“Associations want to be media companies. And media companies want to be Associations.” This was said at the start of one of our first meetings with an association executive director, as she responded to my question of “Who/what do associations consider as their biggest competitive threat?” She pointed out that media companies now offer just about everything that associations do – content, resources, events, research, data and now, community – a fierce competitor for association memberships.
And she nailed it. (In fact, she not only nailed it, she validated our whole business model. But that’s a whole other blog.)
As a B2B media exec managing magazines, websites and live events, getting attendees was always our biggest sweat. (For anyone who’s managed an event where nobody – or hardly anybody showed – you know exactly what I’m talking about. It’s like that dream where you walk into high school…and you’re naked. Only you don’t wake up.)
We’d email, we’d direct mail, we’d call, we’d discount, and we’d throw in all the free alcohol and food one could consume. But it was still hard. Frenzied even. And expensive. One day, one of our savvy young sales execs made the comment that we needed to build a membership community, like an association, to instill more loyalty among our readers. And that would make getting attendees easier. That was way back in 2006ish. And dang it, she (yes you Tashawna Rodwell) was right on. But we weren’t the only ones standing under the glare of the light bulb. Other media companies were hitting on the same idea. And starting to take action.
Associations, by and large, have admitted that they are now in a race for relevance. The Race for Relevance is a book written by Harrison Coerver and Mary Byers and published by the American Society of Association Executives (ASAE). It has become the battle cry for change within associations, complete with a 5 step strategic road map to fight declining membership and increasing competition.

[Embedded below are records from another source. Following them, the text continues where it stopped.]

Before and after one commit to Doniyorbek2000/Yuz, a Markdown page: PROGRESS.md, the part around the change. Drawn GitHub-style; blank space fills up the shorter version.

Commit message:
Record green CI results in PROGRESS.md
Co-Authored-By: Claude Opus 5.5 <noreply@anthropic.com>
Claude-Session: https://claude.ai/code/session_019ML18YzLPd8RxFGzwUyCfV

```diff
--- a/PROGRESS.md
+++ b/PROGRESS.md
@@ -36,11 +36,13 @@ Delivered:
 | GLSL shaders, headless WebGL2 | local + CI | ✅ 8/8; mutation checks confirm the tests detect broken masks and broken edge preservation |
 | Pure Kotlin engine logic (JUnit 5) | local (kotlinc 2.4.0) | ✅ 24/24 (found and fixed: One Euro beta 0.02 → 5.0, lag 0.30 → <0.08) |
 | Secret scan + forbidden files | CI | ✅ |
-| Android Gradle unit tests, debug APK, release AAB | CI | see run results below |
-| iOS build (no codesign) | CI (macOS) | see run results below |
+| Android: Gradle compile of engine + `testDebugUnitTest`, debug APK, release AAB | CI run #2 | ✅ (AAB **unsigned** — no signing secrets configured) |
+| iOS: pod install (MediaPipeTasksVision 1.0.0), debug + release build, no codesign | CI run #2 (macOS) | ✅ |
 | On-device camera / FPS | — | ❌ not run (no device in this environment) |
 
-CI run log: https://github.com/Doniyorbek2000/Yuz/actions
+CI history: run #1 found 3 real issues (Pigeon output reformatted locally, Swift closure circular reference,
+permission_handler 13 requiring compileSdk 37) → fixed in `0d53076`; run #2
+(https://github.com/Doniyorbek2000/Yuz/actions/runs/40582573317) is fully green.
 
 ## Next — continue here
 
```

But the competition has a head start in the race. We (B2B media), realizing our own relevance was slipping, started down the track years ago. We recognized the value of community and started building our own membership models. Our goal? Build a stronger connection between our brands and the people that mattered (subscribers, users, attendees, etc.) to our business model. Make them feel like part of a cool exclusive club that we owned. Build it and they will come (to your event and/or website), renew their subscriptions, provide you with free content, engage with your advertisers, and maybe even pay you for the privilege. (One simple example I like, and am a user of, is MarketingProfs. A snapshot of their model can be found here.)
Premium content was the bait. Content, once again, became the king, and content marketing the queen. Audience development became the crown prince. (OK, I’m going too far with this, but you get the drift.) And because we (B2B media types) were already pretty good at getting ad/sponsor revenue, we were able to invest. We invested in content creation, aggregation and talent. We invested in design and functionality integrated across print, digital, events and marketing. And our audience development teams quickly became social media wielding ninjas, using multiple channels to promote the right content to attract members (loyal subscribers, users, attendees) in the right way.
Associations – smaller staffed, non-profit centric, with huge multi-hatted jobs prioritized around member services – have been slower to start the race. But the race isn’t over. The call to action is loud and clear. And if media can borrow from associations, the reverse is true as well.
And that’s our story – or the first part of it anyway. Our goal is to use our partners’ collective experience in B2B media to help associations compete effectively for members and revenue.
And that savvy young sales exec? The one with the foresight that media companies needed to be more like associations? She’s kind of a big deal. She’s now a Group Publisher running a division of magazines and websites for a large, successful B2B media company. And if you’re an association that caters to members and sponsors in the life insurance and annuity space, well……watch out.